Kano is known as the center of Hausa culture and trade. Due to the historical events, the Hausa have a bond with the Fulbe , Songhai , Mandé and Tuareg . Overall, the Hausa are one of the dominant peoples in West Africa. Especially in Niger, but also in northern Nigeria, the Hausa are still an important element of modern states.

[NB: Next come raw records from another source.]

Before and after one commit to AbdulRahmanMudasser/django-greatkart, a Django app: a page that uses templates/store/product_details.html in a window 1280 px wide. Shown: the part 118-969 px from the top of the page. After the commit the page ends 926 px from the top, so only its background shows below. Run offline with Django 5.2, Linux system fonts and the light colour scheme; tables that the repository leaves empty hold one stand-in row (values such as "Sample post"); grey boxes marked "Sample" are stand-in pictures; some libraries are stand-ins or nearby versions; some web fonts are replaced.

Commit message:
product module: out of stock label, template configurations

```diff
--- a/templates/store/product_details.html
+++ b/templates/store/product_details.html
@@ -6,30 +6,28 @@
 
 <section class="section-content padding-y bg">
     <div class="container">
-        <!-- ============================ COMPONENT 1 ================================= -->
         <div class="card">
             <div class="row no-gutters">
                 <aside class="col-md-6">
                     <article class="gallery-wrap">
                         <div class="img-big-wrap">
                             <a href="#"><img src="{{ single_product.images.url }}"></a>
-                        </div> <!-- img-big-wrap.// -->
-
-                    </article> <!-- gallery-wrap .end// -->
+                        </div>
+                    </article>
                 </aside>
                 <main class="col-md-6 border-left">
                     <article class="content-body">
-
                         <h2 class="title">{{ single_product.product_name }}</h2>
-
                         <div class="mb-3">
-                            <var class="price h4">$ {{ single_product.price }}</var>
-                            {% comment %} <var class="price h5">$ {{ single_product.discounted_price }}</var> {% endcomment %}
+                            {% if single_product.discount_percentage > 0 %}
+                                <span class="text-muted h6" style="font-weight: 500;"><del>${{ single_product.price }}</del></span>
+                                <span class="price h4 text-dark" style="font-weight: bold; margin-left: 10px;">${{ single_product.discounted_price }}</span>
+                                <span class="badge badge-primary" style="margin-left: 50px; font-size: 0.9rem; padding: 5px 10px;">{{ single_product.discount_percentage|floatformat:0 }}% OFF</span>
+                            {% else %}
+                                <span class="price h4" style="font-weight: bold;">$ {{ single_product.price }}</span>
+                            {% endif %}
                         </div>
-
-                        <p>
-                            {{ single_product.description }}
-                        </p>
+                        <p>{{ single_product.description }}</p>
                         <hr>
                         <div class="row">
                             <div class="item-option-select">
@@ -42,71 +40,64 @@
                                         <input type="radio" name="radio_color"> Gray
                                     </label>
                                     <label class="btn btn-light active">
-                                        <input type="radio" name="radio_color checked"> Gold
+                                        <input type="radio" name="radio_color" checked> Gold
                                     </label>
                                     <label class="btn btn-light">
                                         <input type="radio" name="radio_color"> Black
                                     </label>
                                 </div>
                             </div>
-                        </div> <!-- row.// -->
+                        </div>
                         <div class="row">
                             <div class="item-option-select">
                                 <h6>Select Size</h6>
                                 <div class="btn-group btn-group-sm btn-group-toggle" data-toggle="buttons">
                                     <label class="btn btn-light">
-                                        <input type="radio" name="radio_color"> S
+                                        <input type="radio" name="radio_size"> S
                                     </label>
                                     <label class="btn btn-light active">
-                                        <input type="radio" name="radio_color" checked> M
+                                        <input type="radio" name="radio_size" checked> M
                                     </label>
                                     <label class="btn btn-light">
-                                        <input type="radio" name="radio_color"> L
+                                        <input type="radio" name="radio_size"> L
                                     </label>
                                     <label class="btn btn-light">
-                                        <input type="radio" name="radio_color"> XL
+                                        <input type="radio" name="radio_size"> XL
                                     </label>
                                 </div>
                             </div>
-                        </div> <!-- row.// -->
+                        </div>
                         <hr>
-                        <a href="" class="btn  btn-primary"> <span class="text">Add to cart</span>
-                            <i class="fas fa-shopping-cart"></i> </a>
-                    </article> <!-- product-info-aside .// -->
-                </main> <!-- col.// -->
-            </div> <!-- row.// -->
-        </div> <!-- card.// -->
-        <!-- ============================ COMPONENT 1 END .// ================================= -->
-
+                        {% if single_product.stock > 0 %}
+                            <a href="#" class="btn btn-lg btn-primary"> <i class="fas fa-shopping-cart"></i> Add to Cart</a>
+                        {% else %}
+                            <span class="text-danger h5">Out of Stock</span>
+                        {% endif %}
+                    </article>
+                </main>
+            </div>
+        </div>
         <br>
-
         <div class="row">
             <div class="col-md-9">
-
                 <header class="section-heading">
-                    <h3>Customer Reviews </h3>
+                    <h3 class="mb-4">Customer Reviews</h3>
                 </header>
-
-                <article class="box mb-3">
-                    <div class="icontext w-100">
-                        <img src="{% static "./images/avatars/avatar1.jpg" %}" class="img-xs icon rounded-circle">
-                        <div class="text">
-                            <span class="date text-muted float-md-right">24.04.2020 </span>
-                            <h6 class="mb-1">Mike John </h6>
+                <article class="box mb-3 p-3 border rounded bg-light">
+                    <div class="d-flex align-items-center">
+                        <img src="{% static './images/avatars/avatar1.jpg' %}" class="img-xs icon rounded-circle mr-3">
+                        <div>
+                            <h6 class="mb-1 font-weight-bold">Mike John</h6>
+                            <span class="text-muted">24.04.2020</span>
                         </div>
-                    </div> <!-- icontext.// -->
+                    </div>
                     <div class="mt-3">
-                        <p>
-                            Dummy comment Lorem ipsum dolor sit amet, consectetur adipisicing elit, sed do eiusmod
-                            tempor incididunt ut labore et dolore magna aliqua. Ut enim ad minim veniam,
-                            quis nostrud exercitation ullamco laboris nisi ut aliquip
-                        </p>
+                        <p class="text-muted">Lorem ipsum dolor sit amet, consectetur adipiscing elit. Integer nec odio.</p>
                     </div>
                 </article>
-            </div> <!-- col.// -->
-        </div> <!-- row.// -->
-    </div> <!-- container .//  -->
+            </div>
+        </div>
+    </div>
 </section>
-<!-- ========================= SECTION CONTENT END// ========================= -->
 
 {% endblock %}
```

The music of the Hausa is essentially based on a song tradition, which is usually performed by a singer with a drum accompaniment. There are prize songs for rulers and other wealthy clients, as well as songs that deal with everyday issues. The tonal language of the Hausa can be imitated with hourglass drums such as the particularly popular kalangu , as can the double-headed cylinder drum ganga . The large kettle drum tambari (which goes back to the Arabic tabl via the North African t'bol ) is a symbol of the old rulers and has been played together with the metal trumpet kakaki at state ceremonies since the 16th century . The single-string fiddle goge is used to accompany entertainment songs and is considered un-Islamic by strict Muslims. The kuntigi is a one-stringed, the garaya a two-stringed pluck of the ngoni type . One of the most famous award song singers was Muhamman Shata (1923–1999).


The Hausa are predominantly Sunnis in the entire distribution area . Few of them still belong to the traditional religions ( Maguzawa ), some were converted to Christianity by the colonial powers . The Bible was also translated into Hausa for this ethnic group in the 20th century.

The Islam was accepted by the Hausa in the early 11th century. According to tradition, this religion was brought to the Hausa by Muhammad al-Maghili . He was an Islamic clergyman, teacher and missionary who came from Bornu at the end of the 15th century and influenced the missionary work of the Hausa. The beginning of Islamization was peaceful, presumably through trade-related cultural exchange and pilgrims who traveled through the land of the Hausa as travelers. The early Islamization went hand in hand with a mixture of Islam with the traditional religions of the Hausa. Only with the victory of the Fulbe over the Hausa states was Islamization increasingly promoted.

The obsession cults Bori and Dodo date from pre-Islamic times .

Known Hausa

See also


Web links

Commons : Hausa  - collection of images, videos and audio files
Wiktionary: Hausa  - explanations of meanings, word origins, synonyms, translations


  1. a b c d e f Ethnologue Report for Language Code: hau., accessed February 23, 2009 .
  2. a b c d e f g h i j k People Listings: Hausa. Joshua Project, accessed February 23, 2009 .
  3. ^ Hausa information. (No longer available online.) University of Iowa, archived from the original January 6, 2007 ; Retrieved February 23, 2009 . Info: The archive link was inserted automatically and has not yet been checked. Please check the original and archive link according to the instructions and then remove this notice. @1@ 2Template: Webachiv / IABot /
  4. ^ Anthony King: Hausa Music . In: Stanley Sadie (Ed.): The New Grove Dictionary of Music and Musicians. Vol. 9. Macmillan Publishers, London 2001, pp. 141-146